Updated maps of the U.S. Hispanic population by county are available on the Pew Hispanic Center website. They show population numbers, shares and growth for 1980, 1990, 2000 and 2008, using population estimates and Decennial Census data from the U.S. Census Bureau.

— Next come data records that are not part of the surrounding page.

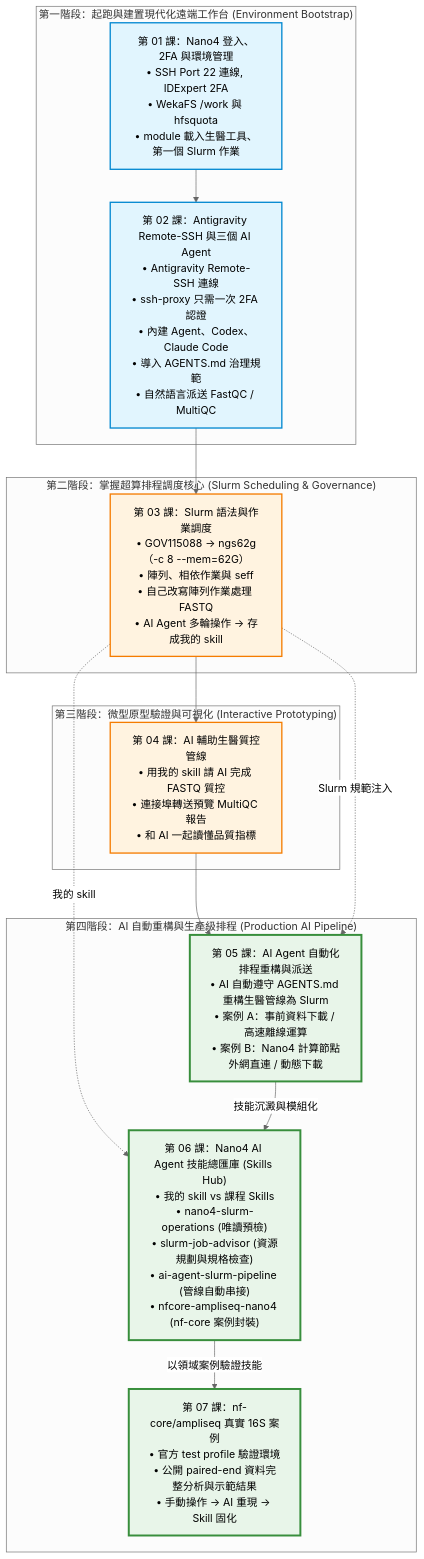
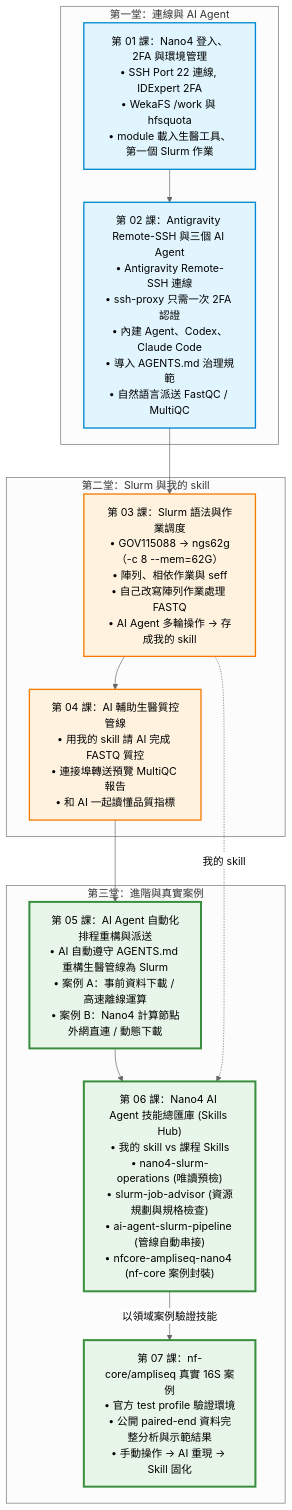
Before and after one commit to gemini960114/Nano4-Docs: the first of 2 diagrams in README.md, drawn with Mermaid (neutral theme). The commit also changed other lines of this file and 15 other files, not shown here.

````diff
--- a/README.md
+++ b/README.md
@@ -42,37 +42,34 @@
 ```mermaid
 flowchart TD
-    subgraph S1["第一階段：起跑與建置現代化遠端工作台 (Environment Bootstrap)"]
+    subgraph S1["第一堂：連線與 AI Agent"]
         C1["第 01 課：Nano4 登入、2FA 與環境管理<br>• SSH Port 22 連線, IDExpert 2FA<br>• WekaFS /work 與 hfsquota<br>• module 載入生醫工具、第一個 Slurm 作業"]
         C2["第 02 課：Antigravity Remote-SSH 與三個 AI Agent<br>• Antigravity Remote-SSH 連線<br>• ssh-proxy 只需一次 2FA 認證<br>• 內建 Agent、Codex、Claude Code<br>• 導入 AGENTS.md 治理規範<br>• 自然語言派送 FastQC / MultiQC"]
         C1 --> C2
     end
 
-    subgraph S2["第二階段：掌握超算排程調度核心 (Slurm Scheduling & Governance)"]
+    subgraph S2["第二堂：Slurm 與我的 skill"]
         C3["第 03 課：Slurm 語法與作業調度<br>• GOV115088 → ngs62g（-c 8 --mem=62G）<br>• 陣列、相依作業與 seff<br>• 自己改寫陣列作業處理 FASTQ<br>• AI Agent 多輪操作 → 存成我的 skill"]
-        C2 --> C3
-    end
-
-    subgraph S3["第三階段：微型原型驗證與可視化 (Interactive Prototyping)"]
         C4["第 04 課：AI 輔助生醫質控管線<br>• 用我的 skill 請 AI 完成 FASTQ 質控<br>• 連接埠轉送預覽 MultiQC 報告<br>• 和 AI 一起讀懂品質指標"]
         C3 --> C4
     end
 
-    subgraph S4["第四階段：AI 自動重構與生產級排程 (Production AI Pipeline)"]
+    subgraph S3["第三堂：進階與真實案例"]
         C5["第 05 課：AI Agent 自動化排程重構與派送<br>• AI 自動遵守 AGENTS.md 重構生醫管線為 Slurm<br>• 案例 A：事前資料下載 / 高速離線運算<br>• 案例 B：Nano4 計算節點外網直連 / 動態下載"]
         C6["第 06 課：Nano4 AI Agent 技能總匯庫 (Skills Hub)<br>• 我的 skill vs 課程 Skills<br>• nano4-slurm-operations (唯讀預檢)<br>• slurm-job-advisor (資源規劃與規格檢查)<br>• ai-agent-slurm-pipeline (管線自動串接)<br>• nfcore-ampliseq-nano4 (nf-core 案例封裝)"]
         C7["第 07 課：nf-core/ampliseq 真實 16S 案例<br>• 官方 test profile 驗證環境<br>• 公開 paired-end 資料完整分析與示範結果<br>• 手動操作 → AI 重現 → Skill 固化"]
-        C4 --> C5
-        C3 -.->|Slurm 規範注入| C5
-        C3 -.->|我的 skill| C6
-        C5 -->|技能沉澱與模組化| C6
+        C5 --> C6
         C6 -->|以領域案例驗證技能| C7
     end
+
+    C2 --> C3
+    C4 --> C5
+    C3 -.->|我的 skill| C6
 
     classDef primary fill:#e1f5fe,stroke:#0288d1,stroke-width:2px;
     classDef highlight fill:#fff3e0,stroke:#f57c00,stroke-width:2px;
     classDef capstone fill:#e8f5e9,stroke:#388e3c,stroke-width:3px;
 
     class C1,C2 primary;
     class C3,C4 highlight;
     class C5,C6,C7 capstone;
 ```
````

The county data for 1990, 2000 and 2008 also can be downloaded.
U.S. Hispanics by Country of Origin
The Pew Hispanic Center has released 10 statistical profiles of U.S. Hispanics by their country of origin, based on self-described family ancestry or place of birth in response to questions on the Census Bureau’s American Community Survey.
New Survey: Hispanics and the 2010 Census
Foreign-born Hispanics know more about the 2010 Census than their U.S.-born counterparts, and are more likely to say that they have participated or definitely will, according to a nationwide survey released today.
Updated Profiles of Hispanic and Foreign-Born U.S. Residents
The Pew Hispanic Center’s statistical profiles of Hispanics and foreign-born U.S. residents have been updated using 2008 data from the U.S. Census Bureau’s American Community Survey.
Census History: Counting Hispanics
Despite the long history of Hispanic residents in the United States, there was no systematic effort to count this group separately in the Census until the late 20th century.
Racial Labeling in Survey Questions
Over the past seven decades, America’s pollsters have used “colored,” “Negro,” “African American,” “Afro-American” and “black” in questions in national surveys.
Updated Data on U.S. Immigrants and Hispanics
The Pew Hispanic Center today updated its statistical profiles of the nation’s 38 million foreign-born residents, and nearly 47 million Hispanics.
Race and the Census: The "Negro" Controversy
The topic of racial identification on census forms has a long, fascinating history, which has generated fresh debate as the 2010 Census begins.
Blacks Upbeat about Black Progress, Prospects
Assessments about the state of black progress in America have improved more dramatically among blacks during the past two years than at any time in the past quarter century.
Black-White Conflict Isn’t Society’s Largest
It may surprise anyone who has been following the charges of racism that have flared up during the debate over President Obama’s health care proposals, but the American public doesn’t see race as the source of the strongest social conflict in the country today.